Monogram Biosciences' partner Pfizer will distribute globally Monogram's CCR5 co-receptor tropism assay, which may allow physicians to determine which HIV-positive patients will respond to Pfizer's experimental HIV compound Maraviroc.
Pfizer has invested $25 million in the company and has expanded an existing collaboration with Monogram based around its HIV co-receptor tropism assay.
If approved, Maraviroc, which is currently in phase III trials, will become the first CCR5 antagonist to be approved by the US Food and Drug Administration, and Monogram's phenotypic CCR5 assay has the opportunity to become the first such test on the market. It could also prove to be useful in predicting patient response to other drugs of the same class.
Monogram has been providing the test as a CLIA-lab service to Pfizer for use in its Maraviroc trials since 2002, when it was known as ViroLogic, a Pfizer spokesperson told Pharmacogenomics Reporter this week. Pfizer will market the test in this format for its prescribers, and Monogram has no plans to apply for FDA clearance, said Merriweather.
"Given that our test was used to select patients for the trial, it's reasonably likely that the test will have some association with the use of the drug in the commercial world after approval," said Alf Merriweather, Monogram CFO, this week in an interview. "We're ready to begin commercializing [the assay] in the United States as soon as the drug is approved."
"Given that our test was used to select patients for the trial, it's reasonably likely that the test will have some association with the use of the drug in the commercial world after approval."
Pfizer expects to file a new drug application for Maraviroc by the end of the year, the company said in a statement last week. In that statement, Pfizer said the FDA's data safety monitoring board had recommended proceeding with phase III development in untreated patients and in patients previously treated with anti-retroviral drugs.
Pfizer plans to distribute Monogram's CLIA-based CCR5 tropism assay services worldwide in preparation for FDA approval of Maraviroc, which the company hopes to launch globally.
Currently Monogram sells its products only in the United States, and it will control CCR5 marketing in this country. But so far, it is not quite clear what, if any, mention of the test will be added to Maraviroc's label. "We'll certainly take advantage of whatever labeling will come out of the FDA trial," said Merriweather.
Outside the United States, Pfizer will control the test's marketing, sales, reimbursement, and regulatory issues, he said.
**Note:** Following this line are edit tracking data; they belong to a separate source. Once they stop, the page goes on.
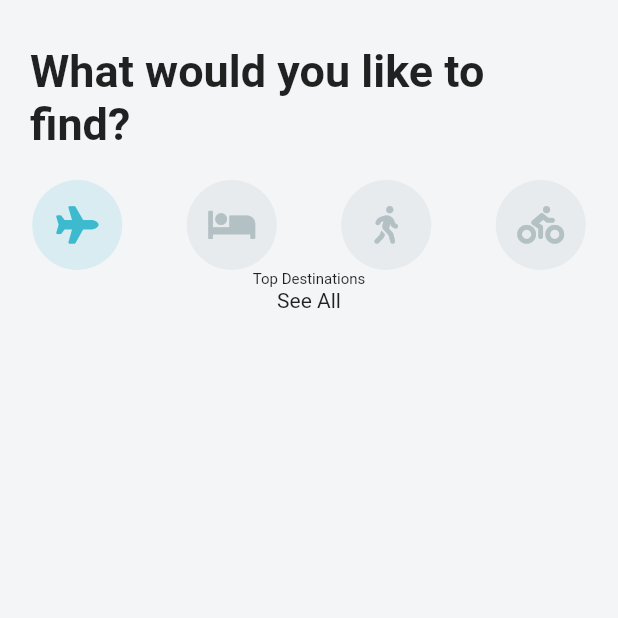
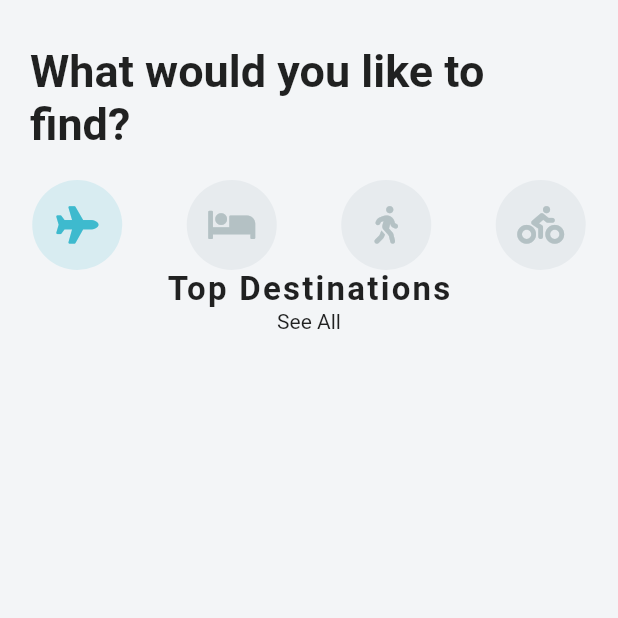
Before and after one commit to iamomoro/flutter_travel_ui, a Flutter app: the screen it shows after launch, on a phone screen of 412 x 824 dp, the top half of it. Run offline on Flutter 3.47's test engine with Material 2 defaults, Android fonts, the phone set to English and light mode, and no system bars; our stand-ins replace font_awesome_flutter.

Commit message:
topdestinations styling

```diff
--- a/lib/screens/home_screen.dart
+++ b/lib/screens/home_screen.dart
@@ -64,7 +64,7 @@ class _HomeScreenState extends State<HomeScreen> {
           ).toList(),
           ),
           Column(children: <Widget>[
-            Text('Top Destinations', style: TextStyle(fontSize: 10)),
+            Text('Top Destinations', style: TextStyle(fontSize: 22, fontWeight: FontWeight.bold, letterSpacing: 1.5,),),
             Text('See All'),
           ])
         ],
```
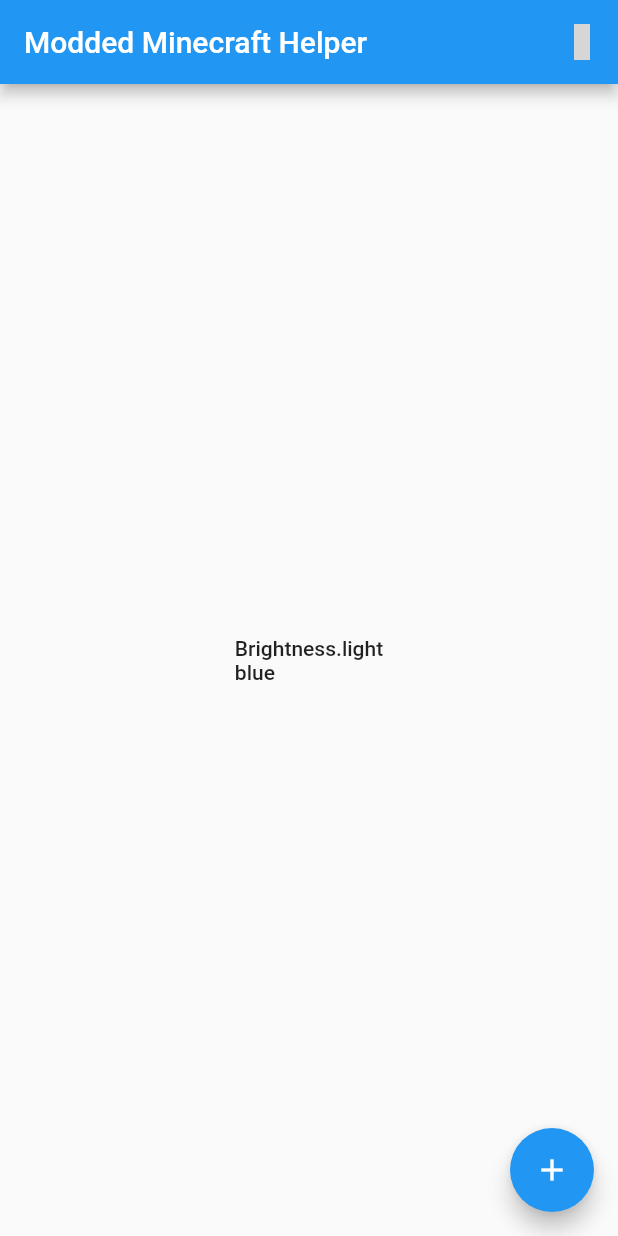
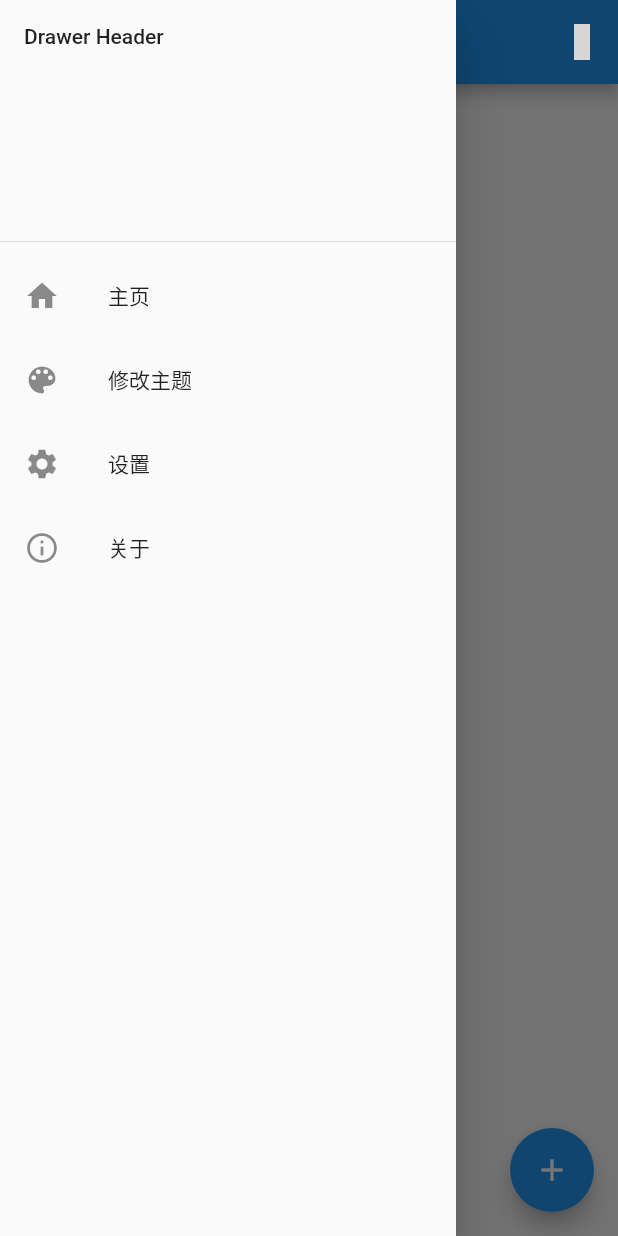
Before and after one commit to Yesterday17/MCModHelper, a Flutter app: the screen it shows after launch, with the side drawer open (before the commit the screen has no drawer), on a phone screen of 412 x 824 dp. Run offline on Flutter 3.47's test engine with Material 2 defaults, Android fonts, the phone set to English and light mode, and no system bars; our stand-ins replace shared_preferences; missing offline and left inert: open_iconic_flutter; grey boxes are pictures that could not be loaded.

Commit message:
Simple Drawer.

```diff
--- /dev/null
+++ b/lib/drawer.dart
@@ -0,0 +1,51 @@
+import 'package:flutter/material.dart';
+import './themes/select_theme.dart';
+
+class DrawerInstance extends StatelessWidget {
+  @override
+  Widget build(BuildContext context) {
+    return Drawer(
+      child: ListView(
+        children: <Widget>[
+          DrawerHeader(
+            child: Text('Drawer Header'),
+          ),
+          ListTile(
+            leading: Icon(Icons.home),
+            title: Text('主页'),
+            onTap: () {
+              Navigator.pop(context);
+            },
+          ),
+          ListTile(
+            leading: Icon(Icons.color_lens),
+            title: Text('修改主题'),
+            onTap: () {
+              Navigator.pop(context);
+              Navigator.push(
+                context,
+                MaterialPageRoute(
+                  builder: (context) => ThemeSelector(),
+                ),
+              );
+            },
+          ),
+          ListTile(
+            leading: Icon(Icons.settings),
+            title: Text('设置'),
+            onTap: () {
+              Navigator.pop(context);
+            },
+          ),
+          ListTile(
+            leading: Icon(Icons.info_outline),
+            title: Text('关于'),
+            onTap: () {
+              Navigator.pop(context);
+            },
+          ),
+        ],
+      ),
+    );
+  }
+}
--- a/lib/main.dart
+++ b/lib/main.dart
@@ -2,7 +2,7 @@ import 'package:flutter/material.dart';
 import 'package:open_iconic_flutter/open_iconic_flutter.dart';
 
 import './themes/dynamic_theme.dart';
-import './themes/select_theme.dart';
+import './drawer.dart';
 import './utilities/tinkers_forging_calculator_.dart';
 
 void main() => runApp(MyApp());
@@ -48,24 +48,9 @@ class _HomePageState extends State<HomePage> {
           )
         ],
       ),
+      drawer: DrawerInstance(),
       body: Center(
-        // Center is a layout widget. It takes a single child and positions it
-        // in the middle of the parent.
         child: Column(
-          // Column is also layout widget. It takes a list of children and
-          // arranges them vertically. By default, it sizes itself to fit its
-          // children horizontally, and tries to be as tall as its parent.
-          //
-          // Invoke "debug painting" (press "p" in the console, choose the
-          // "Toggle Debug Paint" action from the Flutter Inspector in Android
-          // Studio, or the "Toggle Debug Paint" command in Visual Studio Code)
-          // to see the wireframe for each widget.
-          //
-          // Column has various properties to control how it sizes itself and
-          // how it positions its children. Here we use mainAxisAlignment to
-          // center the children vertically; the main axis here is the vertical
-          // axis because Columns are vertical (the cross axis would be
-          // horizontal).
           mainAxisAlignment: MainAxisAlignment.center,
           children: <Widget>[
             Text(
@@ -78,12 +63,13 @@ class _HomePageState extends State<HomePage> {
       floatingActionButton: FloatingActionButton(
         onPressed: () {
           Navigator.push(
-              context,
-              MaterialPageRoute(
-                  builder:
-                      (context) => /* ThemeSelector() */ TinkersForgingCalcualtor()));
+            context,
+            MaterialPageRoute(
+              builder: (context) => TinkersForgingCalcualtor(),
+            ),
+          );
         },
-        tooltip: 'Utils',
+        tooltip: '锻造计算器',
         child: Icon(Icons.add),
       ),
     );
--- a/lib/themes/dynamic_theme.dart
+++ b/lib/themes/dynamic_theme.dart
@@ -12,7 +12,7 @@ class DynamicTheme extends StatefulWidget {
   const DynamicTheme({Key key, this.themedWidgetBuilder}) : super(key: key);
 
   @override
-  DynamicThemeState createState() => new DynamicThemeState();
+  DynamicThemeState createState() => DynamicThemeState();
 
   static DynamicThemeState of(BuildContext context) {
     return context.ancestorStateOfType(const TypeMatcher<DynamicThemeState>());
--- a/pubspec.yaml
+++ b/pubspec.yaml
@@ -1,5 +1,5 @@
 name: mcmodhelper
-description: A new Flutter project.
+description: A tool for modded minecraft players & creators.
 
 # The following defines the version and build number for your application.
 # A version number is three numbers separated by dots, like 1.2.43
```
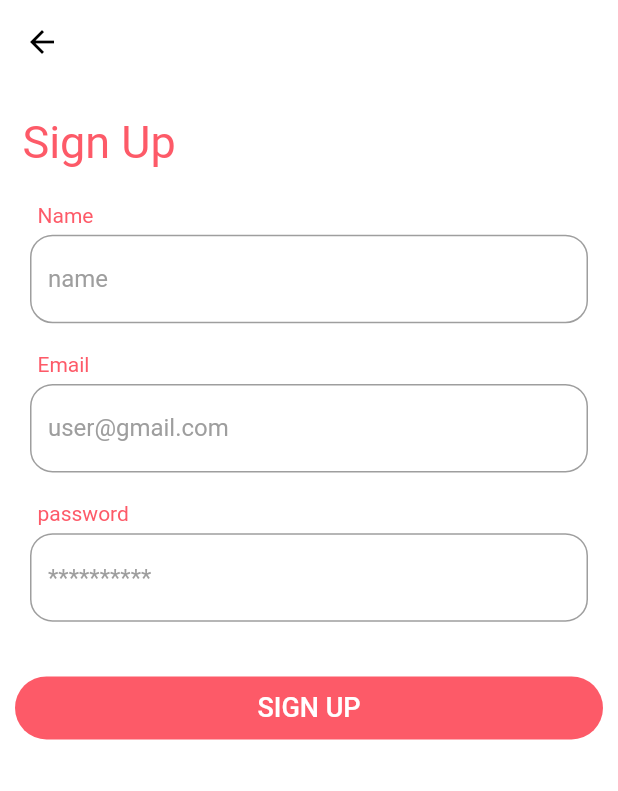
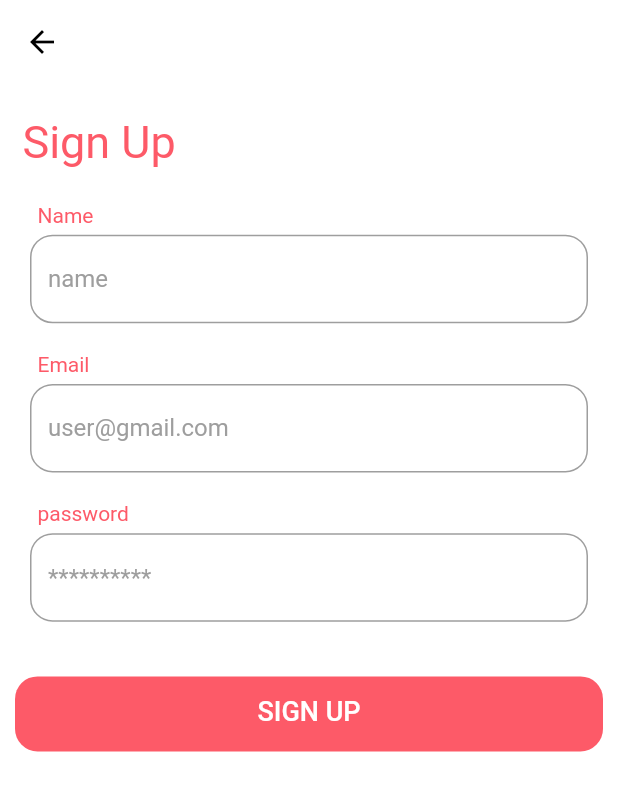
Before and after one commit to IbrahimWad/makeup, a Flutter app: the screen it shows after launch, after a tap on "Sign Up", on a phone screen of 412 x 824 dp. Shown: the top 791 px of the screen. Run offline on Flutter 3.47's test engine with Material 2 defaults, Android fonts, the phone set to English and light mode, and no system bars; our stand-ins replace cloud_firestore, firebase_auth, firebase_core, get, get_storage, google_sign_in and 1 more; accounts and stored records are empty.

Commit message:
add button bar to the app with get x

```diff
--- a/makeup/lib/helper/binding.dart
+++ b/makeup/lib/helper/binding.dart
@@ -1,13 +1,15 @@
 import 'package:get/get.dart';
 import 'package:makeup/core/controller/auth_viewmodel.dart';
 import 'package:makeup/core/controller/category_viewmodel.dart';
+import 'package:makeup/core/controller/controle_viewModel.dart';
 import 'package:makeup/core/controller/product_viewmodel.dart';
 
 class Binding extends Bindings {
   @override
   void dependencies() {
-    Get.lazyPut(() => AuthViewModel(), fenix: true);
-    Get.lazyPut(() => HomeViewModel(), fenix: true);
-    Get.lazyPut(() => ProductViewModel(), fenix: true);
+    Get.lazyPut(() => AuthViewModel());
+    Get.lazyPut(() => HomeViewModel());
+    Get.lazyPut(() => ProductViewModel());
+    Get.lazyPut(() => ControlViewModel());
   }
 }
--- a/makeup/lib/main.dart
+++ b/makeup/lib/main.dart
@@ -4,6 +4,7 @@ import 'package:get/get_navigation/src/root/get_material_app.dart';
 import 'package:get_storage/get_storage.dart';
 import 'package:makeup/screen/auth/login.dart';
 import 'package:makeup/screen/category/categoryview.dart';
+import 'package:makeup/screen/controle_view.dart';
 import 'package:makeup/screen/widget/getBox.dart';
 import 'package:shared_preferences/shared_preferences.dart';
 import 'helper/binding.dart';
@@ -28,7 +29,7 @@ class MyApp extends StatelessWidget {
       debugShowCheckedModeBanner: false,
       initialBinding: Binding(),
       title: 'makeup',
-      home: box.read(saveName) == null ? Login() : CategoryView(),
+      home: box.read(saveName) == null ? Login() : ControlView(),
     );
   }
 }
--- a/makeup/lib/screen/products/productView.dart
+++ b/makeup/lib/screen/products/productView.dart
@@ -20,6 +20,7 @@ class ProductView extends StatelessWidget {
             builder: (controller) => Container(
               height: Get.height * 0.8,
               child: GridView.builder(
+                physics: BouncingScrollPhysics(),
                 gridDelegate: SliverGridDelegateWithMaxCrossAxisExtent(
                   maxCrossAxisExtent: 200,
                   childAspectRatio: 4 / 5,
@@ -29,6 +30,7 @@ class ProductView extends StatelessWidget {
                 itemCount: controller.productModel.length,
                 itemBuilder: (context, index) {
                   return InkWell(
+                    borderRadius: BorderRadius.circular(25),
                     onTap: () {
                       Get.to(Details(
                           productModel: controller.productModel[index]));
--- a/makeup/lib/screen/widget/customBotton.dart
+++ b/makeup/lib/screen/widget/customBotton.dart
@@ -11,21 +11,18 @@ class CustomButton extends StatelessWidget {
   @override
   Widget build(BuildContext context) {
     return Container(
-      height: MediaQuery.of(context).size.height * 0.051,
+      height: 50,
       decoration: BoxDecoration(
-        borderRadius: BorderRadius.circular(50),
+        borderRadius: BorderRadius.circular(15),
         color: primary,
       ),
       child: TextButton(
         style: ButtonStyle(
             shape: MaterialStateProperty.all(
           RoundedRectangleBorder(
-            borderRadius: BorderRadius.circular(25),
+            borderRadius: BorderRadius.circular(15),
           ),
         )),
-        // shape: RoundedRectangleBorder(
-        //   borderRadius: BorderRadius.circular(25),
-        // ),
         onPressed: onPressed,
         child: CustomText(
           text: text,
```
Also changed, not shown: makeup/lib/core/controller/auth_viewmodel.dart (+4 -3 lines), makeup/lib/core/controller/controle_viewModel.dart (added, +37 -0 lines), makeup/lib/screen/bagScreen.dart (added, +16 -0 lines), makeup/lib/screen/category/categoryview.dart (+7 -2 lines), makeup/lib/screen/controle_view.dart (added, +91 -0 lines), makeup/lib/screen/profile.dart (added, +20 -0 lines), makeup/assets/image/Explore.png (added), makeup/assets/image/cart.png (added), makeup/assets/image/profile.png (added).
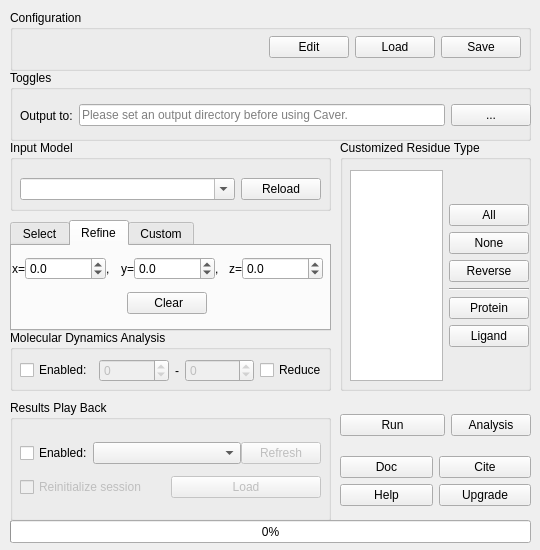
Before: the Qt Designer form Caver4/ui/caver.ui in YaoYinYing/caver-pymol-plugin, drawn with Qt 5.
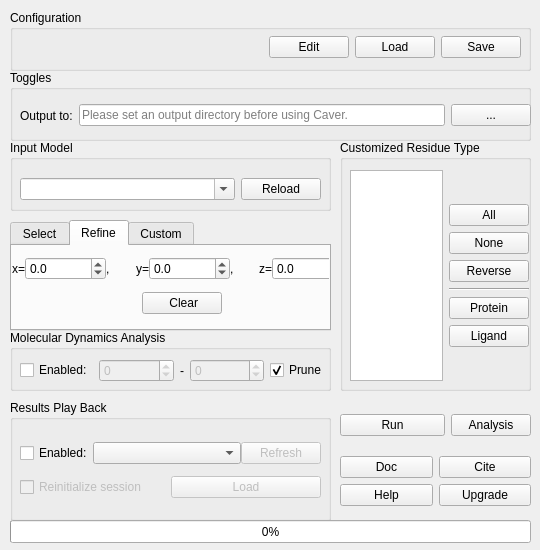
After: the same form once the commit is applied. The open tabs and pages were chosen to show the change.

Diff of the .ui file:
```diff
--- a/Caver4/ui/caver.ui
+++ b/Caver4/ui/caver.ui
@@ -590,7 +590,10 @@
        <item>
         <widget class="QCheckBox" name="checkBox_reduceMD_Input">
          <property name="text">
-          <string>Reduce</string>
+          <string>Prune</string>
+         </property>
+         <property name="checked">
+          <bool>true</bool>
          </property>
         </widget>
        </item>
@@ -829,7 +832,7 @@
       <rect>
        <x>0</x>
        <y>-1</y>
-       <width>311</width>
+       <width>341</width>
        <height>81</height>
       </rect>
      </property>
```
Left out of the diff: 5 changed lines with no effect on the pictures.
In order to help Monogram support testing worldwide, Pfizer has invested $25 million in the company through a four-year convertible note with a 3-percent coupon, according to a Pfizer spokesperson.
The UNAIDS 2004 Report on the Global AIDS Epidemic estimates that in 2003, the most current year for which data are available, about 5 million people became infected with HIV, and about 38 million were living with the virus.
About 80 to 85 percent of newly diagnosed HIV patients may be eligible for Maraviroc, and about half the HIV patients who have previously been treated with anti-retroviral drugs may be suited to Maraviroc treatment, Pfizer said.
Maraviroc and other CCR5 antagonists block the cell-surface receptor CCR5 from HIV, which binds the protein to gain entry into white blood cells. Monogram's test identifies CCR5-dominant HIV strains by comparing virus replication in CCR5-expressing target cells and CXCR4-expressing cells. CXCR4 is the other co-receptor used by HIV. Monogram scientists insert the virus' genes isolated from patient samples by PCR and a reporter gene into virus particles capable of one round of reproduction. They then infect target cells in vitro and detect the reporter signal in separate populations of CCR5- or CXCR4-expressing cells.
The CCR5 test is intended to identify responders before prescribing, in contrast to Monogram's phenotypic drug-resistance tests, which work in a similar fashion, but are intended to determine which drugs a particular strain has become resistant to.
Another CCR5 antagonist under development is Schering-Plough's vicriviroc, for which two phase 3 clinical trials are planned but have not begun recruiting. Human Genome Sciences is currently recruiting patients for a phase 1 clinical trial for its anti-CCR5 antibody, CCR5mAb004, and GlaxoSmithKline last year halted trials of its compound GW873140 due to concerns about liver toxicity.
Chris Womack ([email protected])